## Question

*Find the longest substring with K unique characters.*

Take string “aabbccdd” as an example.

if K is 1, the longest substring can be “aa”.

If K is 2, the longest substring can be “aabb”.

If K is 3, the longest substring can be “aabbcc”.

This question was asked by Facebook a month ago. It seems that string related problems are quite popular recently among companies like Google, Amazon etc..

## Brute force

If you want to come up with a naive solution, brute force should be definitely the number one thing in your head. In this example, it should be extremely straightforward for you to get this approach – Iterate all the substrings and then check if any of them contains K unique characters. After the loop, you can return the longest one.

Let’s say the string has length N, the substring iteration has time complexity of O(N^2). To check if substring contains K unique characters, you have to go over the substring once, which is O(N). Therefore, the overall time complexity would be O(N^3), which is quite slow as expected.

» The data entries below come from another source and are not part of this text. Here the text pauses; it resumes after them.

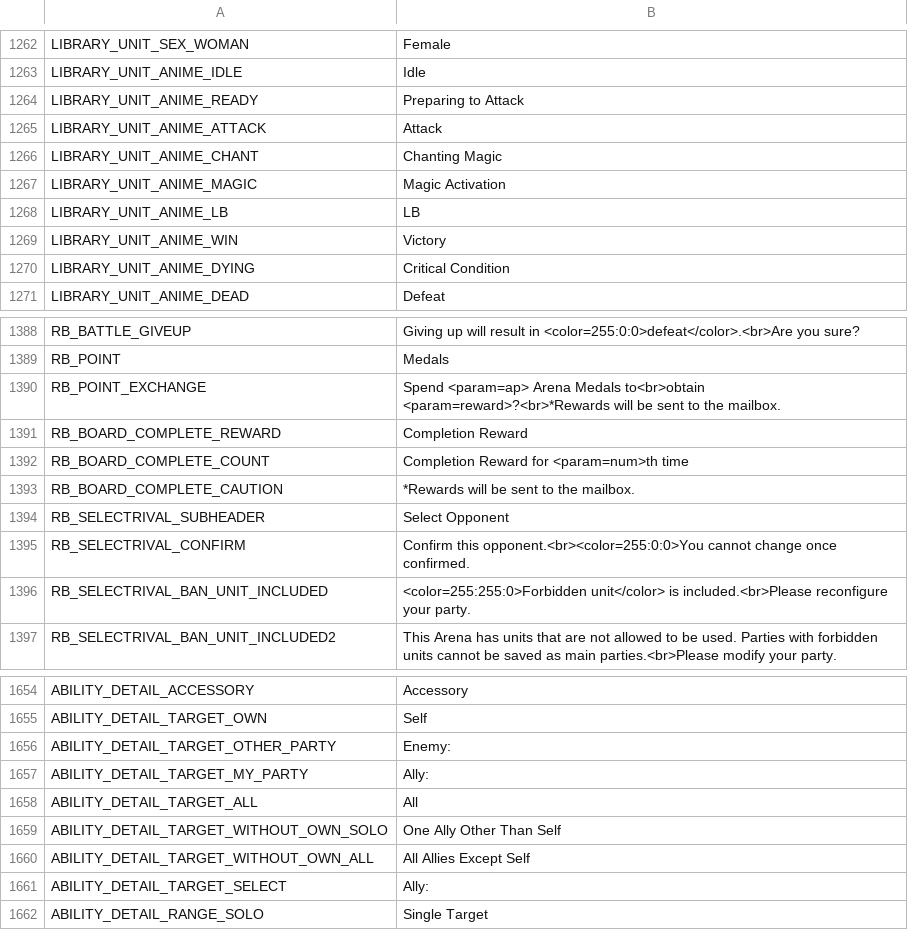
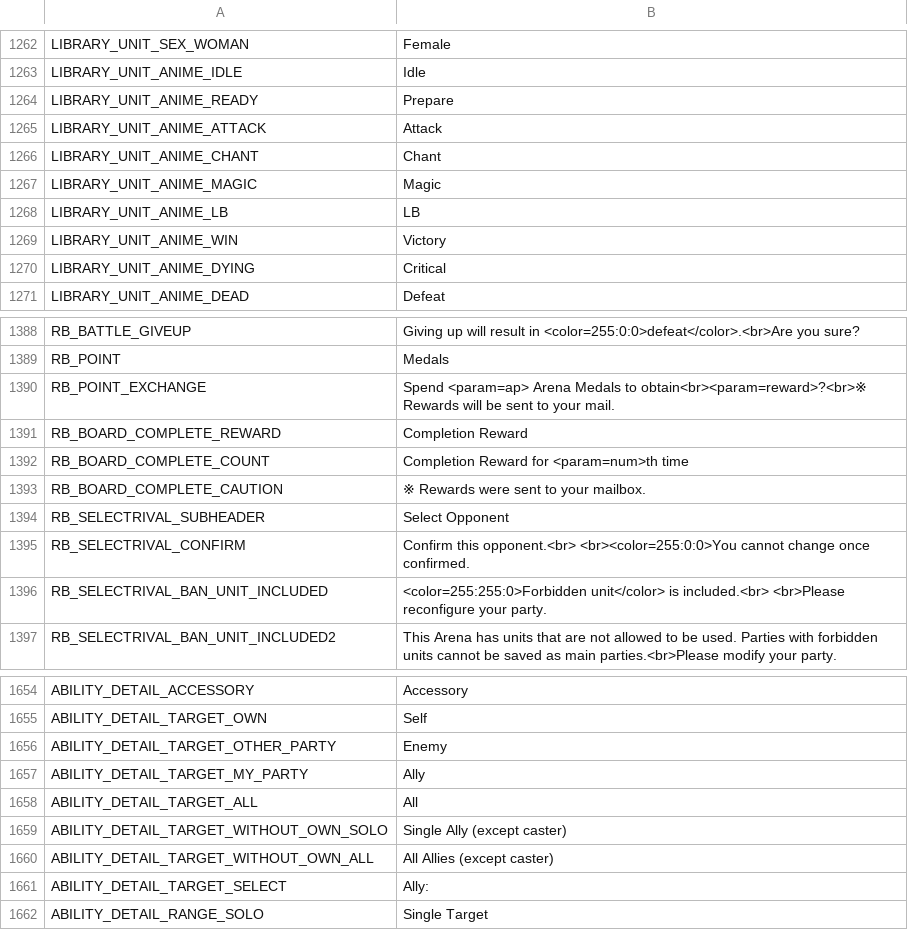
Before and after one commit to FFBE-JP-Translation/CPK-Translation, a CSV file: English/Payload/common_translated_en/text/text_ja.csv, drawn as a sheet; only a part is shown, gaps mark what is left out; the diff covers the shown part only.

```diff
--- a/English/Payload/common_translated_en/text/text_ja.csv
+++ b/English/Payload/common_translated_en/text/text_ja.csv
@@ -1263,9 +1263,9 @@ LIBRARY_UNIT_SEX_WOMAN,Female,
 LIBRARY_UNIT_ANIME_IDLE,Idle,
-LIBRARY_UNIT_ANIME_READY,Preparing to Attack,
+LIBRARY_UNIT_ANIME_READY,Prepare,
 LIBRARY_UNIT_ANIME_ATTACK,Attack,
-LIBRARY_UNIT_ANIME_CHANT,Chanting Magic,
-LIBRARY_UNIT_ANIME_MAGIC,Magic Activation,
+LIBRARY_UNIT_ANIME_CHANT,Chant,
+LIBRARY_UNIT_ANIME_MAGIC,Magic,
 LIBRARY_UNIT_ANIME_LB,LB,
 LIBRARY_UNIT_ANIME_WIN,Victory,
-LIBRARY_UNIT_ANIME_DYING,Critical Condition,
+LIBRARY_UNIT_ANIME_DYING,Critical,
 LIBRARY_UNIT_ANIME_DEAD,Defeat,
@@ -1389,9 +1389,9 @@ RB_BATTLE_GIVEUP,Giving up will result in <color=255:0:0>defeat</color>.<br>Are
 RB_POINT,Medals,
-RB_POINT_EXCHANGE,Spend <param=ap> Arena Medals to<br>obtain <param=reward>?<br>*Rewards will be sent to the mailbox.,
+RB_POINT_EXCHANGE,Spend <param=ap> Arena Medals to obtain<br><param=reward>?<br>※ Rewards will be sent to your mail.,
 RB_BOARD_COMPLETE_REWARD,Completion Reward,
 RB_BOARD_COMPLETE_COUNT,Completion Reward for <param=num>th time,
-RB_BOARD_COMPLETE_CAUTION,*Rewards will be sent to the mailbox.,
+RB_BOARD_COMPLETE_CAUTION,※ Rewards were sent to your mailbox.,
 RB_SELECTRIVAL_SUBHEADER,Select Opponent,
-RB_SELECTRIVAL_CONFIRM,Confirm this opponent.<br><color=255:0:0>You cannot change once confirmed.,
-RB_SELECTRIVAL_BAN_UNIT_INCLUDED, <color=255:255:0>Forbidden unit</color> is included.<br>Please reconfigure your party.,
+RB_SELECTRIVAL_CONFIRM,Confirm this opponent.<br> <br><color=255:0:0>You cannot change once confirmed.,
+RB_SELECTRIVAL_BAN_UNIT_INCLUDED, <color=255:255:0>Forbidden unit</color> is included.<br> <br>Please reconfigure your party.,
 RB_SELECTRIVAL_BAN_UNIT_INCLUDED2,This Arena has units that are not allowed to be used. Parties with forbidden units cannot be saved as main parties.<br>Please modify your party.,
@@ -1655,7 +1655,7 @@ ABILITY_DETAIL_ACCESSORY,Accessory,
 ABILITY_DETAIL_TARGET_OWN,Self,
-ABILITY_DETAIL_TARGET_OTHER_PARTY,Enemy: ,
-ABILITY_DETAIL_TARGET_MY_PARTY,Ally: ,
+ABILITY_DETAIL_TARGET_OTHER_PARTY,Enemy ,
+ABILITY_DETAIL_TARGET_MY_PARTY,Ally ,
 ABILITY_DETAIL_TARGET_ALL,All,
-ABILITY_DETAIL_TARGET_WITHOUT_OWN_SOLO,One Ally Other Than Self,
-ABILITY_DETAIL_TARGET_WITHOUT_OWN_ALL,All Allies Except Self,
+ABILITY_DETAIL_TARGET_WITHOUT_OWN_SOLO,Single Ally (except caster),
+ABILITY_DETAIL_TARGET_WITHOUT_OWN_ALL,All Allies (except caster),
 ABILITY_DETAIL_TARGET_SELECT,Ally: ,
```
Also changed, not shown: 8 added rows and 47 edited cells elsewhere in this file, English/Payload/common_translated_en/text/text_en.csv.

## Time complexity analysis

Let’s talk about some high-level strategies first. If we want to make it faster than O(N^3), it should be something like O(N^2), O(NlogN), O(N) or even O(1).

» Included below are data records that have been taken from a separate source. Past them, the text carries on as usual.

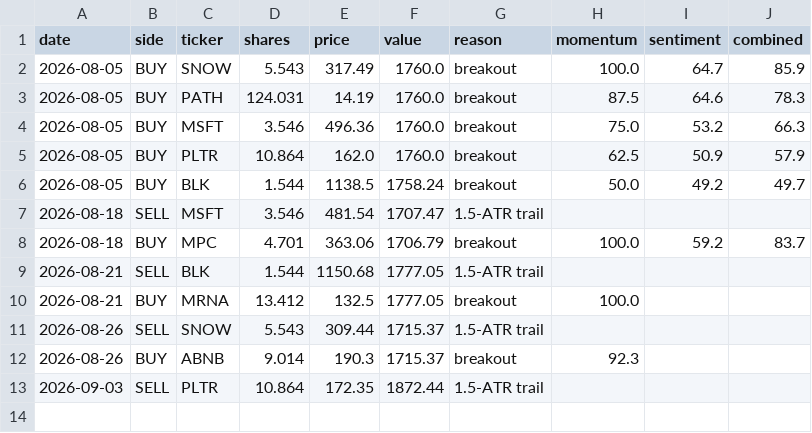
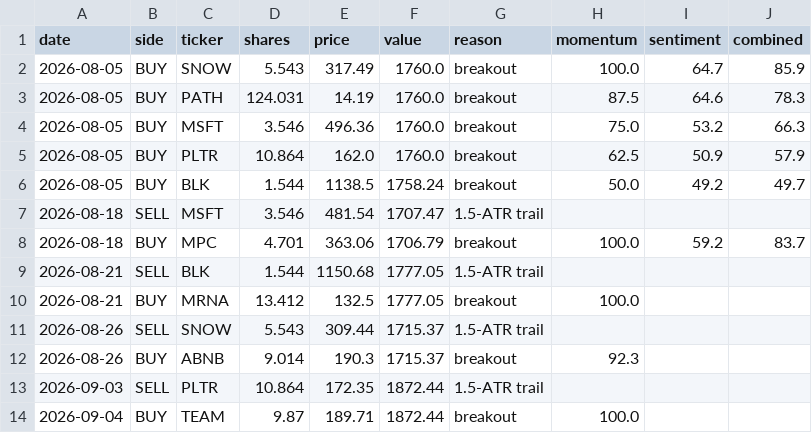
Before and after one commit to HYC1102/ATR-breakout-strategy, a CSV file: data/paper_trades.csv, drawn as a sheet; the diff names each change by its address in the sheet, - before the commit and + after, or states it on an @@ line.

```diff
--- a/data/paper_trades.csv
+++ b/data/paper_trades.csv
+row 14: 2026-09-04 | BUY | TEAM | 9.87 | 189.71 | 1872.44 | breakout | 100.0
```
Also changed, not shown: data/paper_equity.csv, 4 other files.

Since we have to iterate the string at least once, the lower bound should be O(N). So O(1) or O(logN) can be ignored. Also, the problem seems unrelated to sorting or search (if you sort the array, the substring order is not kept), so it’s unlikely to have logN. Thus O(NlogN) is out. As a result, we can focus on O(N^2) and O(N).

## Optimization

If you have read our previous post – If a String Contains an Anagram of Another String, you should realize how similar these two questions are.

Similarly, you can take use of sliding window. Use a start pointer and an end pointer to represent a substring in a sliding window, if the current substring has K unique characters or less, it means the string can potentially be longer and you just need to move forward the end pointer by one character.

If after moving forward the end pointer the current substring exceeds K unique characters, it indicates that the previous substring is a potential candidate that has K unique characters. In this case, you just need to move forward the start pointer until the current substring has K or less unique characters.

Remember that the reason sliding window works here (and other places as well) is that **you never need to move the end pointer back, which makes the time complexity O(N).**

Along the way, you can use a hash map to keep track of the character frequency of each substring and a global counter to track current number of unique characters. When moving the sliding window, adjust the hash map accordingly and once new key is inserted or an old one gets cleared, increase/decrease the global counter.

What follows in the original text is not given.